* RECORDS SUPPLIED *
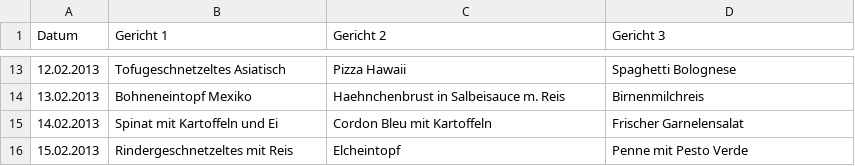
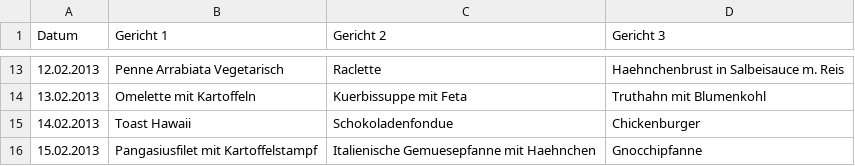
Before and after one commit to tsahling/smartcanteen, a CSV file: Menueplan ab 28.01.2013 - Essen.csv, drawn as a sheet; only a part is shown, gaps mark what is left out; the diff covers the shown part only.

```diff
--- a/Menueplan ab 28.01.2013 - Essen.csv
+++ b/Menueplan ab 28.01.2013 - Essen.csv
@@ -13,4 +13,4 @@ Datum;Gericht 1;Gericht 2;Gericht 3;
-12.02.2013;Tofugeschnetzeltes Asiatisch;Pizza Hawaii;Spaghetti Bolognese
-13.02.2013;Bohneneintopf Mexiko;Haehnchenbrust in Salbeisauce m. Reis;Birnenmilchreis
-14.02.2013;Spinat mit Kartoffeln und Ei;Cordon Bleu mit Kartoffeln;Frischer Garnelensalat
-15.02.2013;Rindergeschnetzeltes mit Reis;Elcheintopf;Penne mit Pesto Verde
+12.02.2013;Penne Arrabiata Vegetarisch;Raclette;Haehnchenbrust in Salbeisauce m. Reis
+13.02.2013;Omelette mit Kartoffeln;Kuerbissuppe mit Feta;Truthahn mit Blumenkohl
+14.02.2013;Toast Hawaii;Schokoladenfondue;Chickenburger
+15.02.2013;Pangasiusfilet mit Kartoffelstampf;Italienische Gemuesepfanne mit Haehnchen;Gnocchipfanne
```
Also changed, not shown: 31 edited cells elsewhere in this file, Menueplan ab 28.01.2013 - Muelheim an der Ruhr.csv, 6 other files.
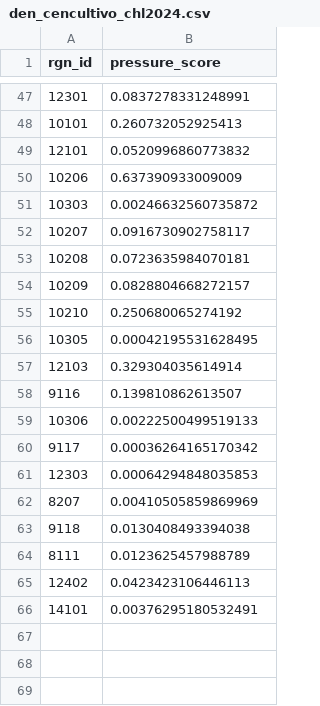
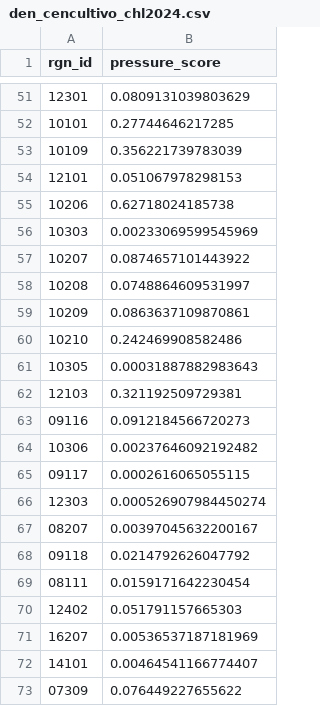
Before and after one commit to OHI-Science/chl, a CSV file: comunas/layers/den_cencultivo_chl2024.csv, drawn as a sheet; only a part is shown, gaps mark what is left out; the diff covers the shown part only.

```diff
--- a/comunas/layers/den_cencultivo_chl2024.csv
+++ b/comunas/layers/den_cencultivo_chl2024.csv
@@ -47,20 +51,23 @@
-12301,0.0837278331248991
-10101,0.260732052925413
-12101,0.0520996860773832
-10206,0.637390933009009
-10303,0.00246632560735872
-10207,0.0916730902758117
-10208,0.0723635984070181
-10209,0.0828804668272157
-10210,0.250680065274192
-10305,0.00042195531628495
-12103,0.329304035614914
-9116,0.139810862613507
-10306,0.00222500499519133
-9117,0.00036264165170342
-12303,0.00064294848035853
-8207,0.00410505859869969
-9118,0.0130408493394038
-8111,0.0123625457988789
-12402,0.0423423106446113
-14101,0.00376295180532491
+"12301",0.0809131039803629
+"10101",0.27744646217285
+"10109",0.356221739783039
+"12101",0.051067978298153
+"10206",0.62718024185738
+"10303",0.00233069599545969
+"10207",0.0874657101443922
+"10208",0.0748864609531997
+"10209",0.0863637109870861
+"10210",0.242469908582486
+"10305",0.00031887882983643
+"12103",0.321192509729381
+"09116",0.0912184566720273
+"10306",0.00237646092192482
+"09117",0.0002616065055115
+"12303",0.000526907984450274
+"08207",0.00397045632200167
+"09118",0.0214792626047792
+"08111",0.0159171642230454
+"12402",0.051791157665303
+"16207",0.00536537187181969
+"14101",0.00464541166774407
+"07309",0.076449227655622
```
Also changed, not shown: 28 added rows, 24 removed rows and 21 edited cells elsewhere in this file, comunas/layers/traf_maritimo_chl2024.csv.
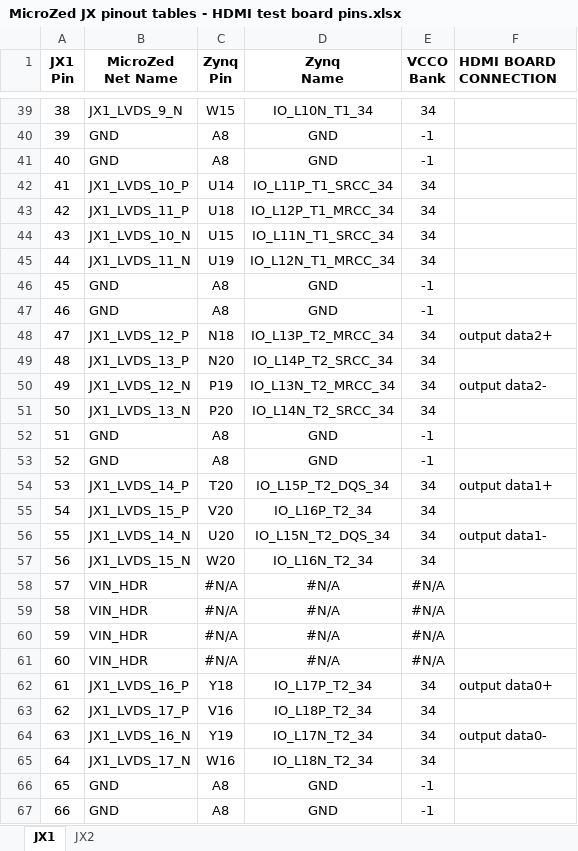
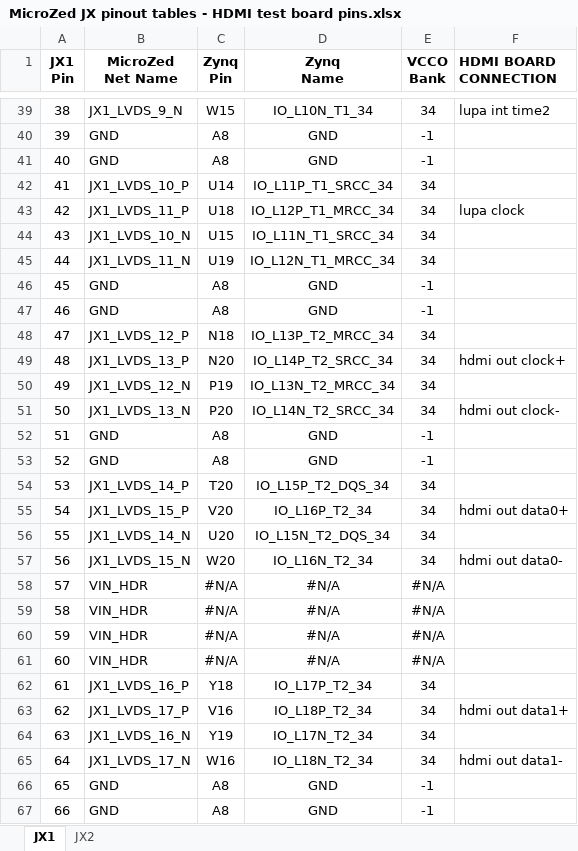
Before and after one commit to ruffner/lupa300, an Excel workbook: reference/MicroZed JX pinout tables - HDMI test board pins.xlsx, sheet JX1, drawn as a sheet; only a part is shown, gaps mark what is left out; values as stored, in another font and other column widths than the file's, no borders; the diff covers the shown part only; the diff names each change by its address in the sheet, - before the commit and + after, or states it on an @@ line.

Commit message:
updated microzed pinout tables with new hdmi carrier connections

```diff
--- a/reference/MicroZed JX pinout tables - HDMI test board pins.xlsx (sheet JX1)
+++ b/reference/MicroZed JX pinout tables - HDMI test board pins.xlsx (sheet JX1)
-F39 (HDMI BOARD CONNECTION): (empty)
+F39 (HDMI BOARD CONNECTION): lupa int time2
-F43 (HDMI BOARD CONNECTION): (empty)
+F43 (HDMI BOARD CONNECTION): lupa clock
-F48 (HDMI BOARD CONNECTION): output data2+
+F48 (HDMI BOARD CONNECTION): (empty)
-F49 (HDMI BOARD CONNECTION): (empty)
+F49 (HDMI BOARD CONNECTION): hdmi out clock+
-F50 (HDMI BOARD CONNECTION): output data2-
+F50 (HDMI BOARD CONNECTION): (empty)
-F51 (HDMI BOARD CONNECTION): (empty)
+F51 (HDMI BOARD CONNECTION): hdmi out clock-
-F54 (HDMI BOARD CONNECTION): output data1+
+F54 (HDMI BOARD CONNECTION): (empty)
-F55 (HDMI BOARD CONNECTION): (empty)
+F55 (HDMI BOARD CONNECTION): hdmi out data0+
-F56 (HDMI BOARD CONNECTION): output data1-
+F56 (HDMI BOARD CONNECTION): (empty)
-F57 (HDMI BOARD CONNECTION): (empty)
+F57 (HDMI BOARD CONNECTION): hdmi out data0-
-F62 (HDMI BOARD CONNECTION): output data0+
+F62 (HDMI BOARD CONNECTION): (empty)
-F63 (HDMI BOARD CONNECTION): (empty)
+F63 (HDMI BOARD CONNECTION): hdmi out data1+
-F64 (HDMI BOARD CONNECTION): output data0-
+F64 (HDMI BOARD CONNECTION): (empty)
-F65 (HDMI BOARD CONNECTION): (empty)
+F65 (HDMI BOARD CONNECTION): hdmi out data1-
```
Also changed, not shown: 21 edited cells elsewhere in this sheet, sheet JX2.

* TASK PROMPT *
Could you print the listing above exactly, without the pictures?

* RESPONSE TO THIS EXERCISE *
Before and after one commit to tsahling/smartcanteen, a CSV file: Menueplan ab 28.01.2013 - Essen.csv, drawn as a sheet; only a part is shown, gaps mark what is left out; the diff covers the shown part only.

```diff
--- a/Menueplan ab 28.01.2013 - Essen.csv
+++ b/Menueplan ab 28.01.2013 - Essen.csv
@@ -13,4 +13,4 @@ Datum;Gericht 1;Gericht 2;Gericht 3;
-12.02.2013;Tofugeschnetzeltes Asiatisch;Pizza Hawaii;Spaghetti Bolognese
-13.02.2013;Bohneneintopf Mexiko;Haehnchenbrust in Salbeisauce m. Reis;Birnenmilchreis
-14.02.2013;Spinat mit Kartoffeln und Ei;Cordon Bleu mit Kartoffeln;Frischer Garnelensalat
-15.02.2013;Rindergeschnetzeltes mit Reis;Elcheintopf;Penne mit Pesto Verde
+12.02.2013;Penne Arrabiata Vegetarisch;Raclette;Haehnchenbrust in Salbeisauce m. Reis
+13.02.2013;Omelette mit Kartoffeln;Kuerbissuppe mit Feta;Truthahn mit Blumenkohl
+14.02.2013;Toast Hawaii;Schokoladenfondue;Chickenburger
+15.02.2013;Pangasiusfilet mit Kartoffelstampf;Italienische Gemuesepfanne mit Haehnchen;Gnocchipfanne
```
Also changed, not shown: 31 edited cells elsewhere in this file, Menueplan ab 28.01.2013 - Muelheim an der Ruhr.csv, 6 other files.
Before and after one commit to OHI-Science/chl, a CSV file: comunas/layers/den_cencultivo_chl2024.csv, drawn as a sheet; only a part is shown, gaps mark what is left out; the diff covers the shown part only.

```diff
--- a/comunas/layers/den_cencultivo_chl2024.csv
+++ b/comunas/layers/den_cencultivo_chl2024.csv
@@ -47,20 +51,23 @@
-12301,0.0837278331248991
-10101,0.260732052925413
-12101,0.0520996860773832
-10206,0.637390933009009
-10303,0.00246632560735872
-10207,0.0916730902758117
-10208,0.0723635984070181
-10209,0.0828804668272157
-10210,0.250680065274192
-10305,0.00042195531628495
-12103,0.329304035614914
-9116,0.139810862613507
-10306,0.00222500499519133
-9117,0.00036264165170342
-12303,0.00064294848035853
-8207,0.00410505859869969
-9118,0.0130408493394038
-8111,0.0123625457988789
-12402,0.0423423106446113
-14101,0.00376295180532491
+"12301",0.0809131039803629
+"10101",0.27744646217285
+"10109",0.356221739783039
+"12101",0.051067978298153
+"10206",0.62718024185738
+"10303",0.00233069599545969
+"10207",0.0874657101443922
+"10208",0.0748864609531997
+"10209",0.0863637109870861
+"10210",0.242469908582486
+"10305",0.00031887882983643
+"12103",0.321192509729381
+"09116",0.0912184566720273
+"10306",0.00237646092192482
+"09117",0.0002616065055115
+"12303",0.000526907984450274
+"08207",0.00397045632200167
+"09118",0.0214792626047792
+"08111",0.0159171642230454
+"12402",0.051791157665303
+"16207",0.00536537187181969
+"14101",0.00464541166774407
+"07309",0.076449227655622
```
Also changed, not shown: 28 added rows, 24 removed rows and 21 edited cells elsewhere in this file, comunas/layers/traf_maritimo_chl2024.csv.
Before and after one commit to ruffner/lupa300, an Excel workbook: reference/MicroZed JX pinout tables - HDMI test board pins.xlsx, sheet JX1, drawn as a sheet; only a part is shown, gaps mark what is left out; values as stored, in another font and other column widths than the file's, no borders; the diff covers the shown part only; the diff names each change by its address in the sheet, - before the commit and + after, or states it on an @@ line.

Commit message:
updated microzed pinout tables with new hdmi carrier connections

```diff
--- a/reference/MicroZed JX pinout tables - HDMI test board pins.xlsx (sheet JX1)
+++ b/reference/MicroZed JX pinout tables - HDMI test board pins.xlsx (sheet JX1)
-F39 (HDMI BOARD CONNECTION): (empty)
+F39 (HDMI BOARD CONNECTION): lupa int time2
-F43 (HDMI BOARD CONNECTION): (empty)
+F43 (HDMI BOARD CONNECTION): lupa clock
-F48 (HDMI BOARD CONNECTION): output data2+
+F48 (HDMI BOARD CONNECTION): (empty)
-F49 (HDMI BOARD CONNECTION): (empty)
+F49 (HDMI BOARD CONNECTION): hdmi out clock+
-F50 (HDMI BOARD CONNECTION): output data2-
+F50 (HDMI BOARD CONNECTION): (empty)
-F51 (HDMI BOARD CONNECTION): (empty)
+F51 (HDMI BOARD CONNECTION): hdmi out clock-
-F54 (HDMI BOARD CONNECTION): output data1+
+F54 (HDMI BOARD CONNECTION): (empty)
-F55 (HDMI BOARD CONNECTION): (empty)
+F55 (HDMI BOARD CONNECTION): hdmi out data0+
-F56 (HDMI BOARD CONNECTION): output data1-
+F56 (HDMI BOARD CONNECTION): (empty)
-F57 (HDMI BOARD CONNECTION): (empty)
+F57 (HDMI BOARD CONNECTION): hdmi out data0-
-F62 (HDMI BOARD CONNECTION): output data0+
+F62 (HDMI BOARD CONNECTION): (empty)
-F63 (HDMI BOARD CONNECTION): (empty)
+F63 (HDMI BOARD CONNECTION): hdmi out data1+
-F64 (HDMI BOARD CONNECTION): output data0-
+F64 (HDMI BOARD CONNECTION): (empty)
-F65 (HDMI BOARD CONNECTION): (empty)
+F65 (HDMI BOARD CONNECTION): hdmi out data1-
```
Also changed, not shown: 21 edited cells elsewhere in this sheet, sheet JX2.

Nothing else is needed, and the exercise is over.